Family, friends and supporters of Tymar Crawford held two actions Aug. 5 and Aug. 8 that escalated the struggle to win “Justice for Tymar!” Crawford was an unarmed 28-year-old Black man killed in front of his fiancee, Kimberly Henderson, and children on July 5 by the Pensacola Police Department. The coalition that organized the actions included Dream Defenders-Pensacola, Party for Socialism & Liberation, Pensacola Women’s March and Workers World Party.
Crawford’s family is demanding the following: the names of all officers involved be released; the immediate termination of all officers involved; the city of Pensacola legislate and work to establish an all-civilian oversight structure that includes a police commission as well as a civilian complaint office, by July 5, 2020; deprioritization of enforcement on activities such as marijuana possession, loitering, disorderly conduct and random stops in high crime areas; required quarterly police training after consultation with local agencies and organizations to conduct training, which includes implicit bias, community interaction that is specific to communities of color and those of lower socioeconomic status, de-escalation and minimizing use of force; and restitution for the family that covers funeral costs and long-term trauma-specific therapy.

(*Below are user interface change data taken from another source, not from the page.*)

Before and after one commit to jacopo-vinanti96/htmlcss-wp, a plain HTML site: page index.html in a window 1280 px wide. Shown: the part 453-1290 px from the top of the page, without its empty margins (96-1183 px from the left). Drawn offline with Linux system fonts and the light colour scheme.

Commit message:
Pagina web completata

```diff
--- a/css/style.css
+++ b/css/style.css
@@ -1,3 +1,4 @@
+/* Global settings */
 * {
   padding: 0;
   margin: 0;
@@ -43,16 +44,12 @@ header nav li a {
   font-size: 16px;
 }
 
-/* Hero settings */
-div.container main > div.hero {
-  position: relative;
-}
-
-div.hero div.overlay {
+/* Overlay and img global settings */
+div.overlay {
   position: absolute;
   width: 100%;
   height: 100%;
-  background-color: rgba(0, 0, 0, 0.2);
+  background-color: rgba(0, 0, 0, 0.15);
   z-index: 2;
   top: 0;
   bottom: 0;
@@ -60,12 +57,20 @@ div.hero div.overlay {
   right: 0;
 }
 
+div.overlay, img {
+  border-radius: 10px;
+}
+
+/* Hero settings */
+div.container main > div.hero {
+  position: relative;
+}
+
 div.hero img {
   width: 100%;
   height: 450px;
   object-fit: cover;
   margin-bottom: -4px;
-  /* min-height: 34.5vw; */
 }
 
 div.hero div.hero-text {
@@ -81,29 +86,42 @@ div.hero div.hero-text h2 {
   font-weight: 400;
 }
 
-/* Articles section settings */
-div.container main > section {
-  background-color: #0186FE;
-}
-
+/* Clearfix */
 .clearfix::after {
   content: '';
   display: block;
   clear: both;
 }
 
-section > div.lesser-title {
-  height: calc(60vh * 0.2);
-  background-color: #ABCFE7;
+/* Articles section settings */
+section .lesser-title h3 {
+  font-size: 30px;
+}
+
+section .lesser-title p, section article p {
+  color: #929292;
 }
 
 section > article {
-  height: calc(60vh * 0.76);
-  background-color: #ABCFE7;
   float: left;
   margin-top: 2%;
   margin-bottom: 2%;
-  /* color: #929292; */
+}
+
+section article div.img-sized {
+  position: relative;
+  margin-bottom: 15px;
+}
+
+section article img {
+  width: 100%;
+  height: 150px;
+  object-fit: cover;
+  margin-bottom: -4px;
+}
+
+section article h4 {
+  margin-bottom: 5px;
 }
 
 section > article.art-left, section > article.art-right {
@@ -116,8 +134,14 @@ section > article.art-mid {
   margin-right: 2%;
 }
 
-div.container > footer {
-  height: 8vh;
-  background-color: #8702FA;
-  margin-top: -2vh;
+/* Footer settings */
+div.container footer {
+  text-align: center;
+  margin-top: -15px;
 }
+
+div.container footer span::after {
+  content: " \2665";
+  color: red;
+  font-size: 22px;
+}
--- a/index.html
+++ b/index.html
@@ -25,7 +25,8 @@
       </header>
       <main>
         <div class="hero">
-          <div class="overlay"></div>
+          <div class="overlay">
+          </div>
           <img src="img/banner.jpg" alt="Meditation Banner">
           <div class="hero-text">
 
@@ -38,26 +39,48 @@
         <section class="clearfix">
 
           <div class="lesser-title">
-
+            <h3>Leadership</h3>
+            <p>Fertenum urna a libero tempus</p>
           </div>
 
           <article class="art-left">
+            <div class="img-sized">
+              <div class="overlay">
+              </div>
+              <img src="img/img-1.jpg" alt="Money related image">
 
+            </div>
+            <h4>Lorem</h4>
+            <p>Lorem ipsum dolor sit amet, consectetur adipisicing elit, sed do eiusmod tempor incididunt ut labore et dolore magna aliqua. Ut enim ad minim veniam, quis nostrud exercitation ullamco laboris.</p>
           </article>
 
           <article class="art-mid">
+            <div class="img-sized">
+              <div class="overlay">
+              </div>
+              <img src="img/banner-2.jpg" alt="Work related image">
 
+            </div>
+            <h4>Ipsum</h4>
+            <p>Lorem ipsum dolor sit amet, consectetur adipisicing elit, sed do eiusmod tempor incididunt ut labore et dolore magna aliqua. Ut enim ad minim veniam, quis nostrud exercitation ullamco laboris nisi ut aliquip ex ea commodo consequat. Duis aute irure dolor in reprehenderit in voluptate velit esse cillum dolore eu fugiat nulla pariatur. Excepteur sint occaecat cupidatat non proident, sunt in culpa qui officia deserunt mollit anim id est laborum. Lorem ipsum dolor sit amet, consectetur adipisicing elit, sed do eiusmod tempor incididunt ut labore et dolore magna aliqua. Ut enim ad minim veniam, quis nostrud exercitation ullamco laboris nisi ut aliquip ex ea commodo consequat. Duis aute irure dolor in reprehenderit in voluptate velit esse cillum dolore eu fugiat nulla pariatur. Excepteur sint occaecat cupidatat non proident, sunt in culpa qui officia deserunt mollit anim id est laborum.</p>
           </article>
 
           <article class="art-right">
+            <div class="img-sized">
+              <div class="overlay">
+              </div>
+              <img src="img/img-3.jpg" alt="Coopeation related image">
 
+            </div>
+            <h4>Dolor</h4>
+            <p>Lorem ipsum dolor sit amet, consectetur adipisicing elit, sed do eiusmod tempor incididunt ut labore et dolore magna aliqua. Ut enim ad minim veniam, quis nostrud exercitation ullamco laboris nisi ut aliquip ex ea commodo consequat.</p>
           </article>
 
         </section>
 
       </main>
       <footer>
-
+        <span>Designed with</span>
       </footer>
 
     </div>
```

Pensacola Mayor Grover Robinson IV claimed in a press conference that some of the demands would be met immediately, such as reducing arrests based on petty marijuana possession and loitering. However, just days later, behind the backs of Crawford’s family and concerned working-class people of Pensacola, Mayor Robinson announced he would be bringing in a federal task force to crack down on gun violence. In other words, Mayor Robinson’s solution to police brutality against Black people is … more police.
City officials confronted …
On Aug. 5 the organizing groups, along with Crawford’s family and friends, showed up at Pensacola City Hall unannounced to confront the city for withholding information and to challenge Mayor Robinson’s erroneous decision to bring in more police to oppressed communities. Dream Defenders-Pensacola Organizing Lead Jamil Davis spoke about the disappointment and anger felt by Crawford’s family at the lack of care shown by the city.
City Councilmember Jewel Cannada-Wynn attempted to deflect the outrage by claiming the meeting wasn’t a regular agenda meeting. Dream Defenders Transformative Justice Coordinator Hale Morrissette stood up and cut Councilwoman Cannada-Wynn off, confronting the City Council as well as Mayor Robinson, who had his back to the crowd. This resulted in an immediate end to the first half of the meeting in which family and organizers directly challenged Mayor Robinson about his lack of transparency.
After the mayor claimed that he had met with the family — though he had not — he eventually admitted that though he had been on Crawford’s street after his death, talking to community members, he couldn’t remember which house was Crawford’s. He then claimed that the family was receiving counseling; they have not. Mayor Robinson also brought up Elizabeth Harris, a 20-year-old Black woman shot and killed in a random driveby shooting outside a Pensacola nightclub in May, implying that local, mainly Black, organizers were not giving that case adequate attention.
Random gun violence, while a pressing issue, is not the same as police violence; the two have completely different power dynamics. Elizabeth Harris did not deserve to be murdered, but Tymar Crawford, murdered by the capitalist, white supremacist state, did not deserve to be killed either.
… and confronted again
On Aug. 8 between 30 and 50 members of the community showed up again at City Hall, specifically for the regular agenda meeting, and demanded to be heard. A single script was written because Pensacola City Council allows only three minutes per speaker. So the script was read in order and passed off to a different person every three minutes.
This disciplined act took up well over half an hour, with each speaker reemphasizing that Tymar Crawford did not deserve his death and calling the city out for underfunding Black communities while money is poured into building a new jail in West Pensacola.
Another statement was read outlining the racist history of the police. It was no coincidence that there was increased police presence at this meeting. At one point, activists read the Assata Shakur chant aloud and issued a warning that until all demands from the family are met — including the new demand for calling off the federal task force — civil unrest will continue.
Until the city meets the demands, organizers vow the escalation of resistance will continue. Revolutionary discipline continues to grow in Pensacola and the struggle shows no signs of slowing down. The people say: Justice for Tymar Crawford!